Between the territories of Locri and Crotone, in Monasterace Marina (Reggio Calabria), we find the archaeological site of ancient Kaulonia (in greek Καυλωνια), Magno-Greek city of Achaean origin, which then fell under the influence of Crotone. The name “Kaulonia,” according to legend, derives from “Kaulon” name of the son of the Amazon Clete, founder of the city and founder of the lineage of queens who reigned there until the advent of dominance of the city of Pythagoras. According to the myth, it was actually “Kaulon” that rebuilt the city after the destruction that followed the clash with Crotonians.
In the sixth century BC (560-535 ) its territory was the scene of the famous battle on the River Sagra, right between the cities of Locri and Crotone. The war was won by the Locrians, with the help of Reggio, who feared an expansion of Crotone in an area contiguous to its territory, and its colonies Hipponion and Medma.
In 388 BC, Kaulonia was under a harsh siege and then destroyed by Dionysius the Elder, tyrant of Syracuse, rebuilt by Dionysius the Younger, then finished under the rule of Campani of Reggio (280 BC). In 205 BC was conquered by the Romans and since then it was no longer inhabited. According to sources (Tuc. VII, 25, 2) it is remembered for the export of timber, which was used in the shipping industry.
The present archaeological site, which consists of the walls, the sacred areas, the necropolis and parts of the residential area, was found by the archaeologist Paolo Orsi Trentino in the early ‘900s. The area, therefore, next to the areas used for worship, also contain the remains of an ancient part of the town Kaulonia, where the masonry foundations of the buildings are visible. Among them, the most important is the one called the “House of the Dragon,” from the magnificent ancient Hellenistic mosaic, two meters by one meter, depicting a sea dragon with a crested back and tail of a fish, found at one side of a room paved with mosaics, with prevalent stylized waves. Based on the construction technique and materials used, it was agreed that the mosaic dates from the III century BC so it would be the oldest mosaic in Calabria. In 2012, the “dragon of Kaulonia” has been reproduced by the artist Luigi Gallo on a large wall of the port of Bahia Blanca, Argentina.
Going outside of the perimeter walls, it deserves mention the findings on Tersinale hill. From here come some fragments of crockery attributable to the different stages of construction of a small size temple. Among these, a framework dating back to the sixth century BC and the other of the first half of the V with lion head shaped drainage gutters.
Valued also are the remains from the sea, including the majestic ruins of an Ionic temple, which now can be seen at the Museum of Monasterace.
The Doric Temple, which is located about 150 meters from the sea near the lighthouse at Punta Stilo, undoubtedly the most important monument of ancient Kaulonia. Composed of six front columns and, most likely, 14 lateral columns, with its marble covering, dating back to the fifth century BC.

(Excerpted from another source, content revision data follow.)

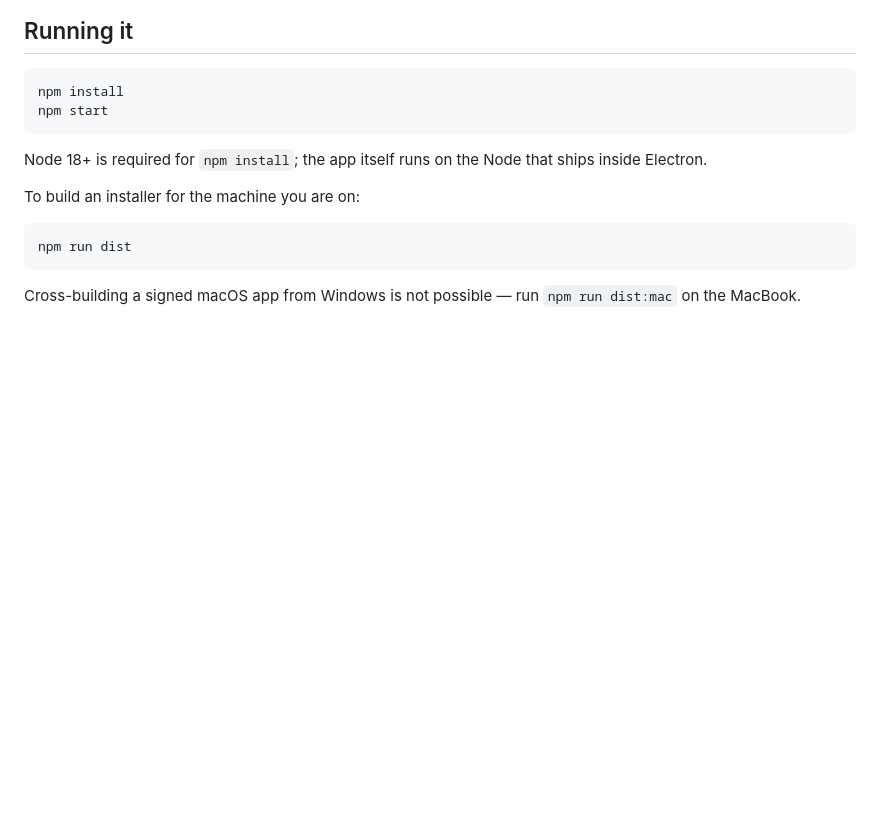
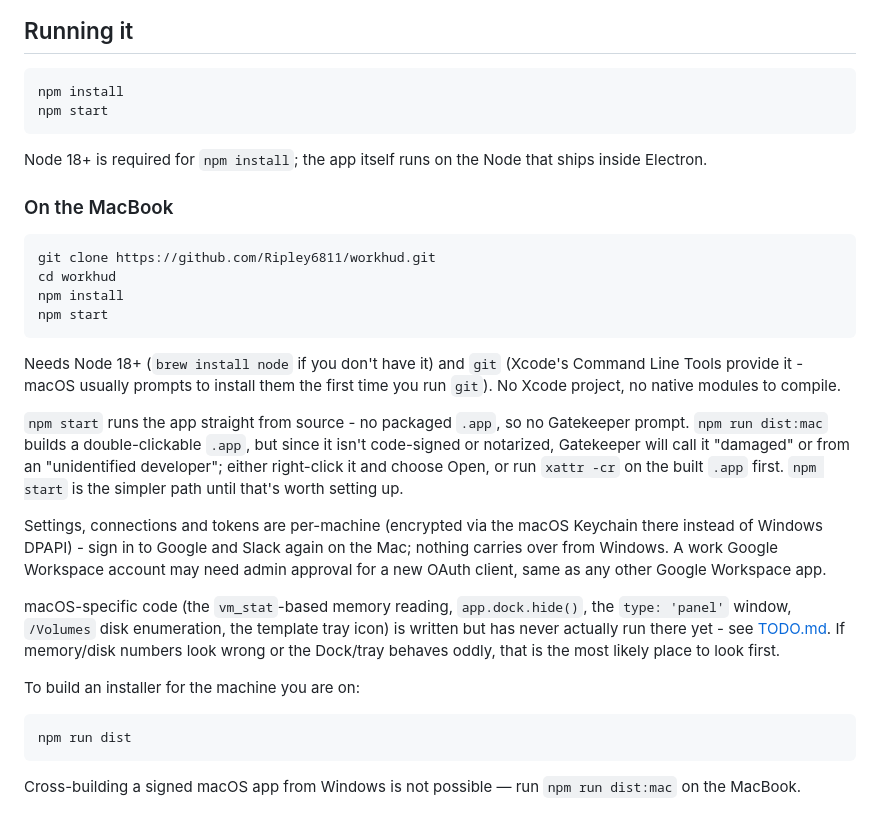
Before and after one commit to Ripley6811/workhud, a Markdown page: README.md, the part around the change. Rendered like a GitHub page; blank space fills up the shorter version.

Commit message:
Document how to run WorkHUD on macOS
Cloning and `npm start` is the recommended path there: no Xcode project,
no native modules, and running from source skips Gatekeeper entirely. Also
covers `npm run dist:mac` for an actual double-clickable .app (unsigned,
so it needs a right-click-Open or `xattr -cr` the first time), and that
tokens/settings are per-machine - nothing carries over from Windows.

Co-Authored-By: Claude Sonnet 5 <noreply@anthropic.com>

````diff
--- a/README.md
+++ b/README.md
@@ -36,6 +36,38 @@ npm start
 
 Node 18+ is required for `npm install`; the app itself runs on the Node that
 ships inside Electron.
+
+### On the MacBook
+
+```bash
+git clone https://github.com/Ripley6811/workhud.git
+cd workhud
+npm install
+npm start
+```
+
+Needs Node 18+ (`brew install node` if you don't have it) and `git` (Xcode's
+Command Line Tools provide it - macOS usually prompts to install them the
+first time you run `git`). No Xcode project, no native modules to compile.
+
+`npm start` runs the app straight from source - no packaged `.app`, so no
+Gatekeeper prompt. `npm run dist:mac` builds a double-clickable `.app`, but
+since it isn't code-signed or notarized, Gatekeeper will call it "damaged" or
+from an "unidentified developer"; either right-click it and choose Open, or
+run `xattr -cr` on the built `.app` first. `npm start` is the simpler path
+until that's worth setting up.
+
+Settings, connections and tokens are per-machine (encrypted via the macOS
+Keychain there instead of Windows DPAPI) - sign in to Google and Slack again
+on the Mac; nothing carries over from Windows. A work Google Workspace
+account may need admin approval for a new OAuth client, same as any other
+Google Workspace app.
+
+macOS-specific code (the `vm_stat`-based memory reading, `app.dock.hide()`,
+the `type: 'panel'` window, `/Volumes` disk enumeration, the template tray
+icon) is written but has never actually run there yet - see
+[TODO.md](TODO.md). If memory/disk numbers look wrong or the Dock/tray
+behaves oddly, that is the most likely place to look first.
 
 To build an installer for the machine you are on:
 
````
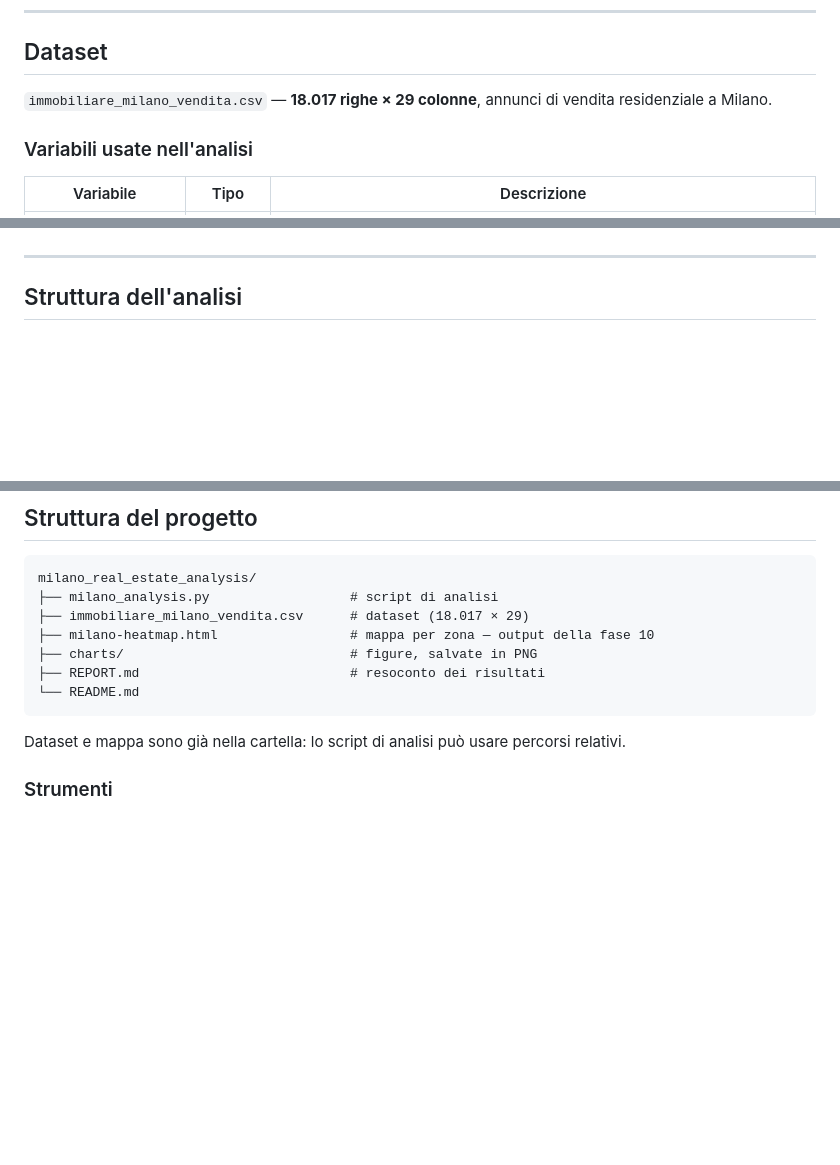
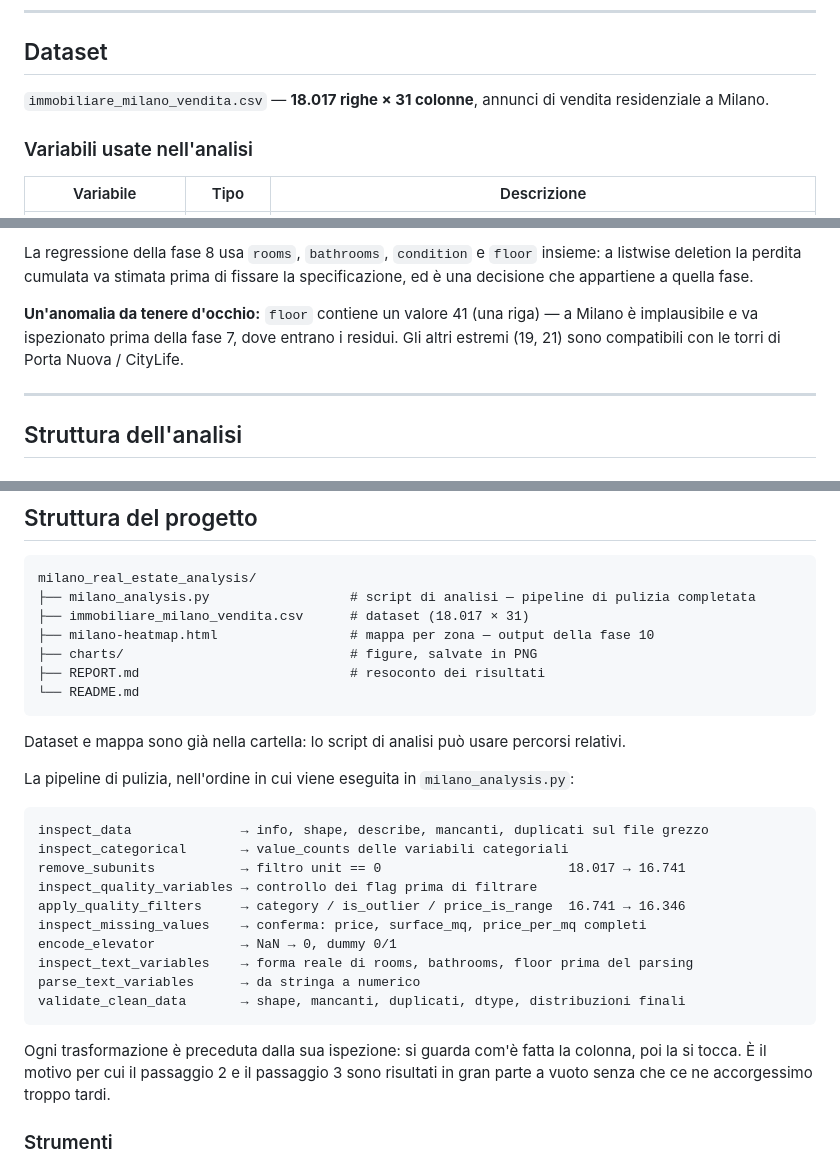
Before and after one commit to sammyponticelli/milan-house-prices-statistical-analysis, a Markdown page: README.md, 3 parts joined by grey strips. GitHub-like rendering; blank space fills up the shorter version.

````diff
--- a/README.md
+++ b/README.md
@@ -12,7 +12,7 @@ Il resoconto dei risultati sarà in **[REPORT.md](REPORT.md)**. Questo file docu
 
 ## Dataset
 
-`immobiliare_milano_vendita.csv` — **18.017 righe × 29 colonne**, annunci di vendita residenziale a Milano.
+`immobiliare_milano_vendita.csv` — **18.017 righe × 31 colonne**, annunci di vendita residenziale a Milano.
 
 ### Variabili usate nell'analisi
 
@@ -70,3 +99,6 @@ Il rischio residuo della codifica scelta è che qualche immobile abbia davvero l
+La regressione della fase 8 usa `rooms`, `bathrooms`, `condition` e `floor` insieme: a listwise deletion la perdita cumulata va stimata prima di fissare la specificazione, ed è una decisione che appartiene a quella fase.
+
+**Un'anomalia da tenere d'occhio:** `floor` contiene un valore 41 (una riga) — a Milano è implausibile e va ispezionato prima della fase 7, dove entrano i residui. Gli altri estremi (19, 21) sono compatibili con le torri di Porta Nuova / CityLife.
 
 ---
 
@@ -242,8 +274,8 @@ La pipeline per rigenerarlo:
 
 ```
 milano_real_estate_analysis/
-├── milano_analysis.py                  # script di analisi
-├── immobiliare_milano_vendita.csv      # dataset (18.017 × 29)
+├── milano_analysis.py                  # script di analisi — pipeline di pulizia completata
+├── immobiliare_milano_vendita.csv      # dataset (18.017 × 31)
 ├── milano-heatmap.html                 # mappa per zona — output della fase 10
 ├── charts/                             # figure, salvate in PNG
 ├── REPORT.md                           # resoconto dei risultati
@@ -251,6 +283,23 @@ milano_real_estate_analysis/
 ```
 
 Dataset e mappa sono già nella cartella: lo script di analisi può usare percorsi relativi.
+
+La pipeline di pulizia, nell'ordine in cui viene eseguita in `milano_analysis.py`:
+
+```
+inspect_data              → info, shape, describe, mancanti, duplicati sul file grezzo
+inspect_categorical       → value_counts delle variabili categoriali
+remove_subunits           → filtro unit == 0                        18.017 → 16.741
+inspect_quality_variables → controllo dei flag prima di filtrare
+apply_quality_filters     → category / is_outlier / price_is_range  16.741 → 16.346
+inspect_missing_values    → conferma: price, surface_mq, price_per_mq completi
+encode_elevator           → NaN → 0, dummy 0/1
+inspect_text_variables    → forma reale di rooms, bathrooms, floor prima del parsing
+parse_text_variables      → da stringa a numerico
+validate_clean_data       → shape, mancanti, duplicati, dtype, distribuzioni finali
+```
+
+Ogni trasformazione è preceduta dalla sua ispezione: si guarda com'è fatta la colonna, poi la si tocca. È il motivo per cui il passaggio 2 e il passaggio 3 sono risultati in gran parte a vuoto senza che ce ne accorgessimo troppo tardi.
 
 ### Strumenti
 
````
Also changed, not shown: other parts of README.md (+37 -8 lines).
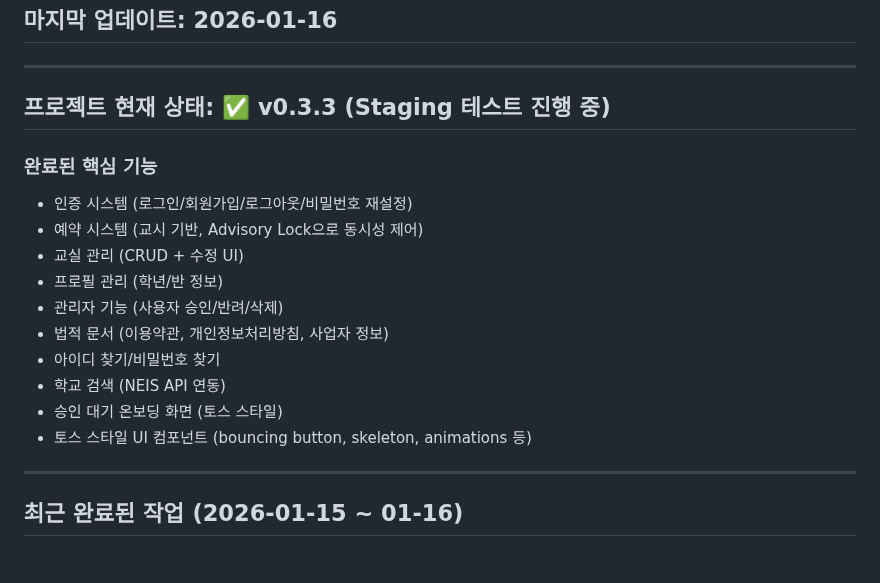
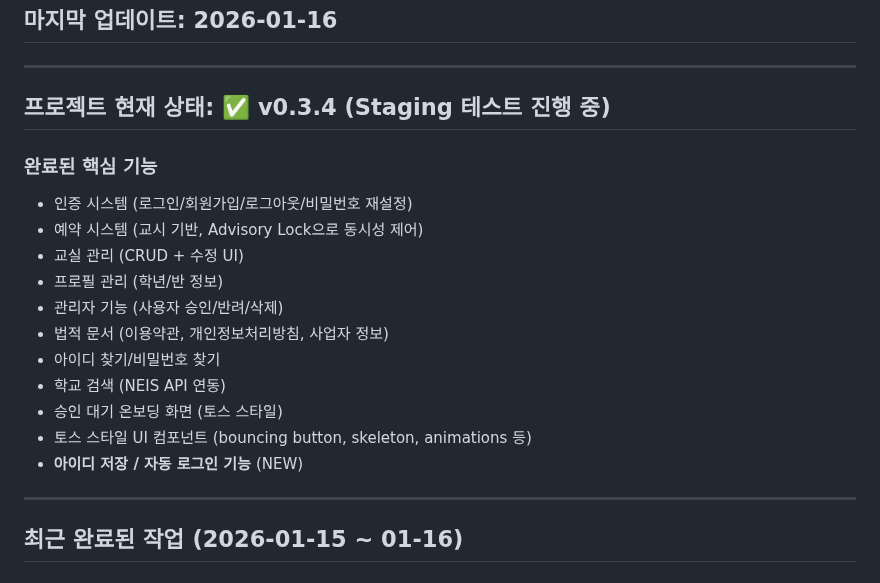
Before and after one commit to hyunwoooim-star/Uncany, a Markdown page: docs/SESSION_SUMMARY.md, the part around one of its changes. GitHub-like rendering.

```diff
--- a/docs/SESSION_SUMMARY.md
+++ b/docs/SESSION_SUMMARY.md
@@ -4,7 +4,7 @@
 
 ---
 
-## 프로젝트 현재 상태: ✅ v0.3.3 (Staging 테스트 진행 중)
+## 프로젝트 현재 상태: ✅ v0.3.4 (Staging 테스트 진행 중)
 
 ### 완료된 핵심 기능
 - 인증 시스템 (로그인/회원가입/로그아웃/비밀번호 재설정)
@@ -17,6 +17,7 @@
 - 학교 검색 (NEIS API 연동)
 - 승인 대기 온보딩 화면 (토스 스타일)
 - 토스 스타일 UI 컴포넌트 (bouncing button, skeleton, animations 등)
+- **아이디 저장 / 자동 로그인 기능** (NEW)
 
 ---
 
```
Also changed, not shown: other parts of docs/SESSION_SUMMARY.md (+28 -5 lines).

During the campaign of 2013 excavations, there were brought to light new pieces of the mosaic floor in the spa room called the “Casa Matta (Crazy House)”. They represent a small dolphin, another dragon and another big dolphin who faces the dragon previously discovered.
One can say, finally, that the site is, in many ways, one of the most interesting among those belonging to the ancient city of Magna Grecia, if only because certain discoveries and finds in it are helping to rewrite, to reconsider, some parts of the story ancient.
The many finds over the years at the archaeological site are kept in the National Museum of Reggio Calabria and the Archaeological Museum of Monasterace Marina near the Doric Temple. Among the various exhibits, a special place is reserved for coins. This is because Kauolonia was the first city of antiquity to mint silver coins.